Suscribe to Weekly RiverCitiesReader.com Updates
* indicates required

View previous campaigns.

Latest Comments

Musical Pairs: "I Love You, You’re Perfect, Now Change," at the Harrison Hilltop Theatre through February 19 PDF Print E-mail
Theatre - Reviews
Written by Thom White   
Monday, 31 January 2011 06:00

Sara King, Kevin Grastorf (front seat), Adam Overberg, and Cari Downing (back seat) in I Love You, You're Perfect, Now ChangeI fall for Adam Overberg’s onstage charm with every new performance. He has a demeanor, a presence, that captivates me, and he proves his diversity as an actor over and over again. With the Harrison Hilltop Theatre’s I Love You, You’re Perfect, Now Change, though, he adds singing to the long list of talents he possesses, and while his voice may lack polish, Overberg’s vocals remain enthralling through his interpretations and comedic delivery.


Yet while my respect for Overberg’s work was renewed with Thursday night’s performance of musical vignettes, it grew considerably for Cari Downing’s. I’ve never thought her bad in a role, but I’ve also not thought her great; for me, she’s generally hovered between “fine” and “good.” Here, however, her knack for comedy is showcased as she sings, smirks, and “accents” her way through the show’s look at the humorous downsides to relationships – from the first date to marriage, from parenthood to death. Downing’s comedic timing is remarkable in I Love You...; from the inflections on her line readings to her simple lip curls or tilts of the head, she embellishes the script’s jokes to great effect.

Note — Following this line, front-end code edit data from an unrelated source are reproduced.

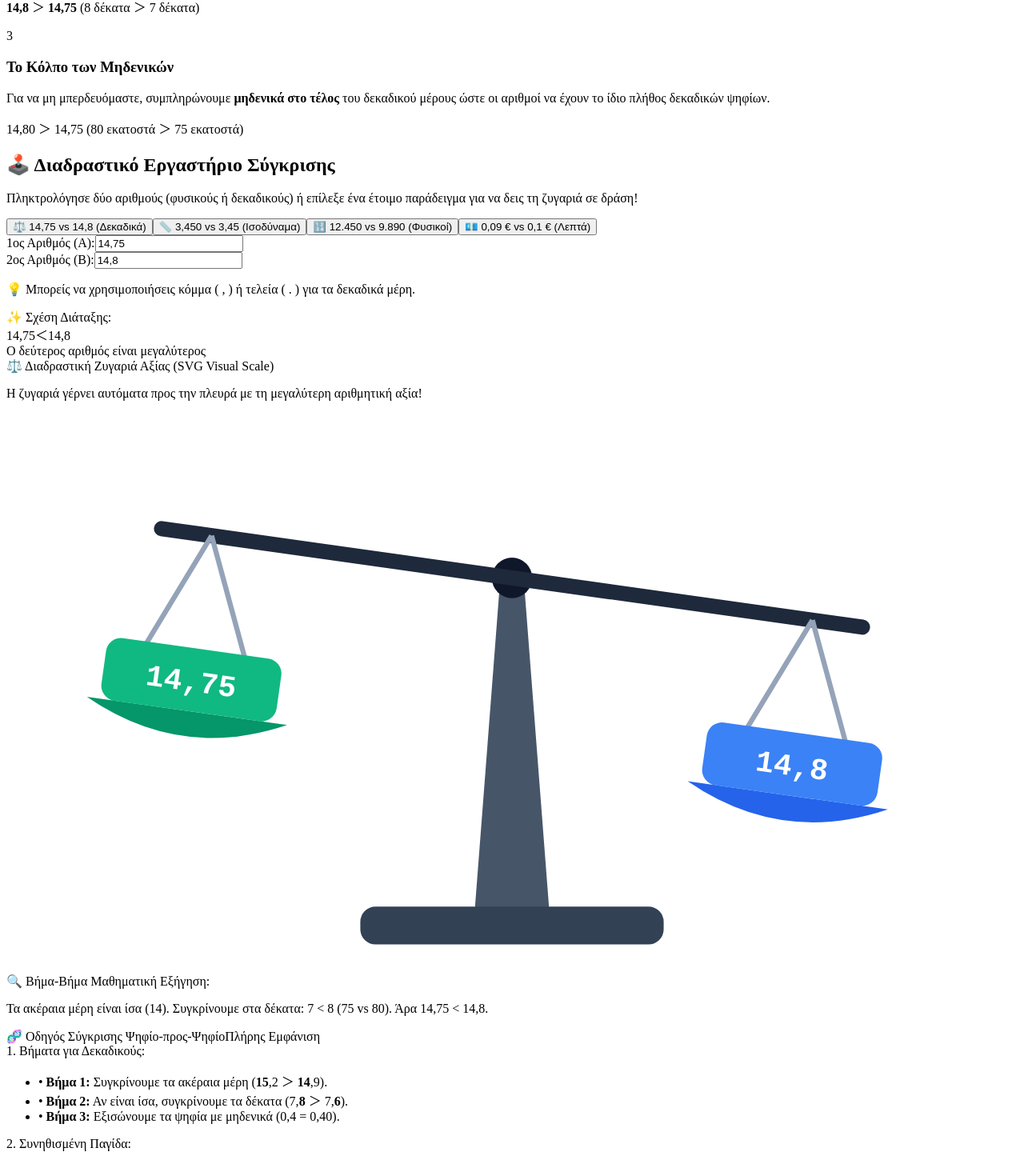
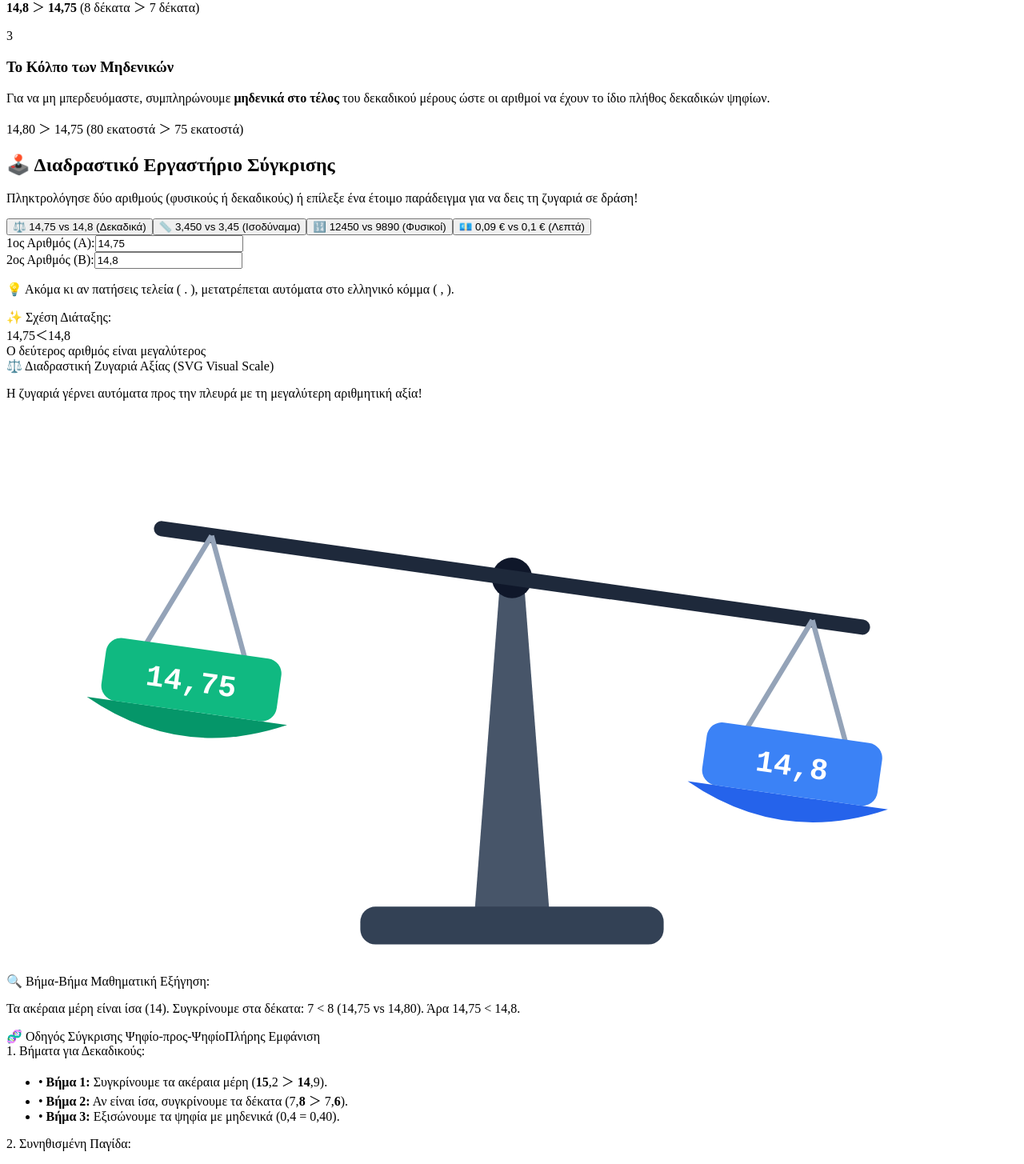
Before and after one commit to gkrimpas-lab/learn-maths-2026, a Next.js app: page /st-dimotikou/04-sigkrisi-arithmon in a window 1280 px wide. Shown: the part 594-2049 px from the top of the page at 80% size. Built offline with nearby package versions, Linux system fonts and the light colour scheme.

Commit message:
Enhance number comparison and input handling
Refactor number comparison logic and improve input sanitization.

```diff
--- a/pages/st-dimotikou/04-sigkrisi-arithmon.js
+++ b/pages/st-dimotikou/04-sigkrisi-arithmon.js
@@ -10,7 +10,7 @@ export default function SigkrisiArithmonPage() {
   const presets = [
     { label: '⚖️ 14,75 vs 14,8 (Δεκαδικά)', a: '14,75', b: '14,8' },
     { label: '📏 3,450 vs 3,45 (Ισοδύναμα)', a: '3,450', b: '3,45' },
-    { label: '🔢 12.450 vs 9.890 (Φυσικοί)', a: '12450', b: '9890' },
+    { label: '🔢 12450 vs 9890 (Φυσικοί)', a: '12450', b: '9890' },
     { label: '💶 0,09 € vs 0,1 € (Λεπτά)', a: '0,09', b: '0,1' }
   ];
 
@@ -20,6 +20,15 @@ export default function SigkrisiArithmonPage() {
     const clean = str.replace(/\s+/g, '').replace(',', '.');
     const val = parseFloat(clean);
     return isNaN(val) ? 0 : val;
+  };
+
+  const sanitizeInput = (val) => {
+    let formatted = val.replace(/\./g, ',').replace(/[^0-9,]/g, '');
+    const parts = formatted.split(',');
+    if (parts.length > 2) {
+      formatted = `${parts[0]},${parts.slice(1).join('')}`;
+    }
+    return formatted;
   };
 
   const valA = parseVal(numA);
@@ -35,21 +44,21 @@ export default function SigkrisiArithmonPage() {
     symbol = "＞";
     resultText = "Ο πρώτος αριθμός είναι μεγαλύτερος";
     resultColor = "text-emerald-700 bg-emerald-50 border-emerald-200";
-    tiltDeg = -8; // Γέρνει προς τα αριστερά (βαρύτερο το Α)
+    tiltDeg = -8;
   } else if (valA < valB) {
     symbol = "＜";
     resultText = "Ο δεύτερος αριθμός είναι μεγαλύτερος";
     resultColor = "text-blue-700 bg-blue-50 border-blue-200";
-    tiltDeg = 8; // Γέρνει προς τα δεξιά (βαρύτερο το Β)
+    tiltDeg = 8;
   }
 
   // Ανάλυση ψηφίο προς ψηφίο για την εξήγηση
   const getStepExplanation = () => {
-    const cleanA = numA.replace(',', '.');
-    const cleanB = numB.replace(',', '.');
+    const cleanA = numA.replace('.', ',');
+    const cleanB = numB.replace('.', ',');
 
-    const [intA, decA = ""] = cleanA.split('.');
-    const [intB, decB = ""] = cleanB.split('.');
+    const [intA = "0", decA = ""] = cleanA.split(',');
+    const [intB = "0", decB = ""] = cleanB.split(',');
 
     const intValA = parseInt(intA || "0", 10);
     const intValB = parseInt(intB || "0", 10);
@@ -58,7 +67,6 @@ export default function SigkrisiArithmonPage() {
       return `Συγκρίνουμε πρώτα το ακέραιο μέρος: ${intValA} ${intValA > intValB ? '>' : '<'} ${intValB}. Επομένως, ${numA} ${intValA > intValB ? '>' : '<'} ${numB}.`;
     }
 
-    // Αν τα ακέραια είναι ίσα, συγκρίνουμε τα δεκαδικά ψηφία εξισώνοντας τα μήκη
     const maxDecLen = Math.max(decA.length, decB.length);
     const normDecA = decA.padEnd(maxDecLen, '0');
     const normDecB = decB.padEnd(maxDecLen, '0');
@@ -73,7 +81,7 @@ export default function SigkrisiArithmonPage() {
       const posName = i === 0 ? "στα δέκατα" : i === 1 ? "στα εκατοστά" : "στα χιλιοστά";
 
       if (d1 !== d2) {
-        return `Τα ακέραια μέρη είναι ίσα (${intValA}). Συγκρίνουμε ${posName}: ${d1} ${d1 > d2 ? '>' : '<'} ${d2} (${normDecA} vs ${normDecB}). Άρα ${numA} ${d1 > d2 ? '>' : '<'} ${numB}.`;
+        return `Τα ακέραια μέρη είναι ίσα (${intValA}). Συγκρίνουμε ${posName}: ${d1} ${d1 > d2 ? '>' : '<'} ${d2} (${intValA},${normDecA} vs ${intValB},${normDecB}). Άρα ${numA} ${d1 > d2 ? '>' : '<'} ${numB}.`;
       }
     }
 
@@ -164,7 +172,7 @@ export default function SigkrisiArithmonPage() {
                 </p>
               </div>
               <div className="bg-white p-3 rounded-2xl border border-blue-100 text-xs 2xl:text-sm text-slate-700 space-y-1 font-mono text-center">
-                <p><strong className="text-blue-700">12.300</strong> ＞ <strong className="text-slate-800">9.800</strong> (5 ψηφία vs 4)</p>
+                <p><strong className="text-blue-700">12300</strong> ＞ <strong className="text-slate-800">9800</strong> (5 ψηφία vs 4)</p>
               </div>
             </div>
 
@@ -248,7 +256,7 @@ export default function SigkrisiArithmonPage() {
                       <input
                         type="text"
                         value={numA}
-                        onChange={(e) => setNumA(e.target.value.replace(/[^0-9,.]/g, ''))}
+                        onChange={(e) => setNumA(sanitizeInput(e.target.value))}
                         className="text-2xl 2xl:text-3xl font-black text-center p-3 bg-white border-2 border-emerald-300 rounded-2xl shadow-sm focus:border-emerald-500 outline-none transition-all w-full tracking-wider text-emerald-700 font-mono"
                         placeholder="π.χ. 14,75"
                       />
@@ -261,7 +269,7 @@ export default function SigkrisiArithmonPage() {
                       <input
                         type="text"
                         value={numB}
-                        onChange={(e) => setNumB(e.target.value.replace(/[^0-9,.]/g, ''))}
+                        onChange={(e) => setNumB(sanitizeInput(e.target.value))}
                         className="text-2xl 2xl:text-3xl font-black text-center p-3 bg-white border-2 border-blue-300 rounded-2xl shadow-sm focus:border-blue-500 outline-none transition-all w-full tracking-wider text-blue-700 font-mono"
                         placeholder="π.χ. 14,8"
                       />
@@ -269,7 +277,7 @@ export default function SigkrisiArithmonPage() {
                   </div>
 
                   <p className="text-[11px] 2xl:text-xs text-slate-400 text-center font-medium">
-                    💡 Μπορείς να χρησιμοποιήσεις κόμμα ( , ) ή τελεία ( . ) για τα δεκαδικά μέρη.
+                    💡 Ακόμα κι αν πατήσεις τελεία ( . ), μετατρέπεται αυτόματα στο ελληνικό κόμμα ( , ).
                   </p>
                 </div>
 
```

So, too, does Sara King, but in even more subtle ways. I’ve long been a fan of King’s work, having been won over when I first saw her in Harrison Hilltop’s 2009 presentation of The Rocky Horror Show. (And I still marvel at her turn as Lucy in the theatre’s Dog Sees God last year – she was the highlight of the show.) There’s this slightly acerbic nature to King’s delivery that sets her apart from those she acts with, yet instead of it being presented negatively, that dry, slightly condescending way about her is used to add sometimes unexpected, delicate humor to her lines. Personally, I think King is underexposed in the local-theatre scene, and while it’s good to see her on the Harrison Hilltop stage so frequently, I would love to see her more often, and in bigger, or at least stronger, roles. I Love You..., however, does give King a chance to shine, showing off her exceptional singing ability and skill for comedy with a hint of darkness.

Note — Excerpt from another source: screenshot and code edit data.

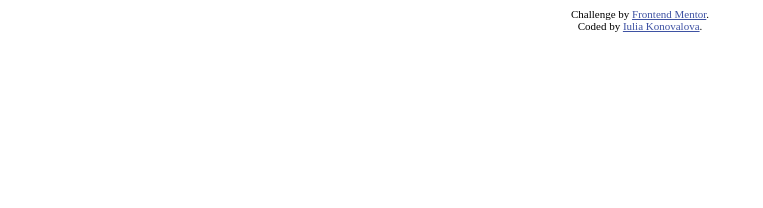
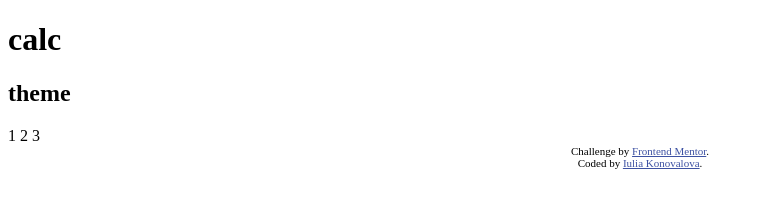
Before and after one commit to IuliiaKonovalova/frontend-mentor-calculator-app-main, a plain HTML site: page index.html in a window 1280 px wide. Shown: the whole page, without its empty margins (0-763 px from the left). Drawn offline with Linux system fonts and the light colour scheme.

Commit message:
Add markdown for the header

```diff
--- a/index.html
+++ b/index.html
@@ -26,6 +26,25 @@
 </head>
 
 <body>
+  <header class="header__container">
+    <h1 class="header__title">calc</h1>
+    <div class="toggle__container">
+
+
+      <h2 class="toggle__title">theme</h2>
+
+      <div class="toggle">
+
+        <div class="toggle__labels">
+          <label for="toggle__theme--1">1</label>
+          <label for="toggle__theme--2">2</label>
+          <label for="toggle__theme--3">3</label>
+        </div>
+
+
+
+      </div>
+  </header>
 
 
 
```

Sara King, Kevin Grastorf (front seat), Adam Overberg, and Cari Downing (back seat) in I Love You, You're Perfect, Now ChangeThe show’s fourth and final cast member, Kevin Grastorf, is unfamiliar to me, this being the first time I’ve seen him on a local stage (or, perhaps, the first show in which he’s really caught my attention). While King’s performance is amusingly cynical, Grastorf’s performance has an enjoyable, guy-who-could-be-your-best-bud feel to it. His humor has less bite to it than King’s, but it’s no less pleasing.

Harrison Hilltop’s I Love You... marks Matt Mercer’s directorial debut, and he’s wisely chosen to not overdo the show, which holds up on its own without unnecessary diversions. Mercer seems to have allowed his actors to carry the (not-so-heavy) weight of the very funny script and songs, rather than adding too much specified movement or distracting props; to over-direct, so to speak, would detract from a show that begs to be kept simple. The same is true of the work of music director Danny White and choreographer Kelly Lohrenz, both of whom enhance the actors’ performances but don’t let the music, vocals, or dancing grab the focus from them. It is a show, after all, about the trials and tribulations of relationships, not an empty showcase for song and dance.

Despite my having so many positive things to say about Harrison Hilltop’s I Love You, You’re Perfect, Now Change, Thursday’s production wasn’t perfect. But there wasn’t anything really bad about it, either; a few missed notes here and a stumble on a line or two there didn’t detract from the effectively funny, enjoyable work of Mercer and his cast.

 


For tickets and information, call (563) 449-6371 or visit HarrisonHilltop.com.

Trackback(0)
Comments (0)Add Comment

Write comment
smaller | bigger

busy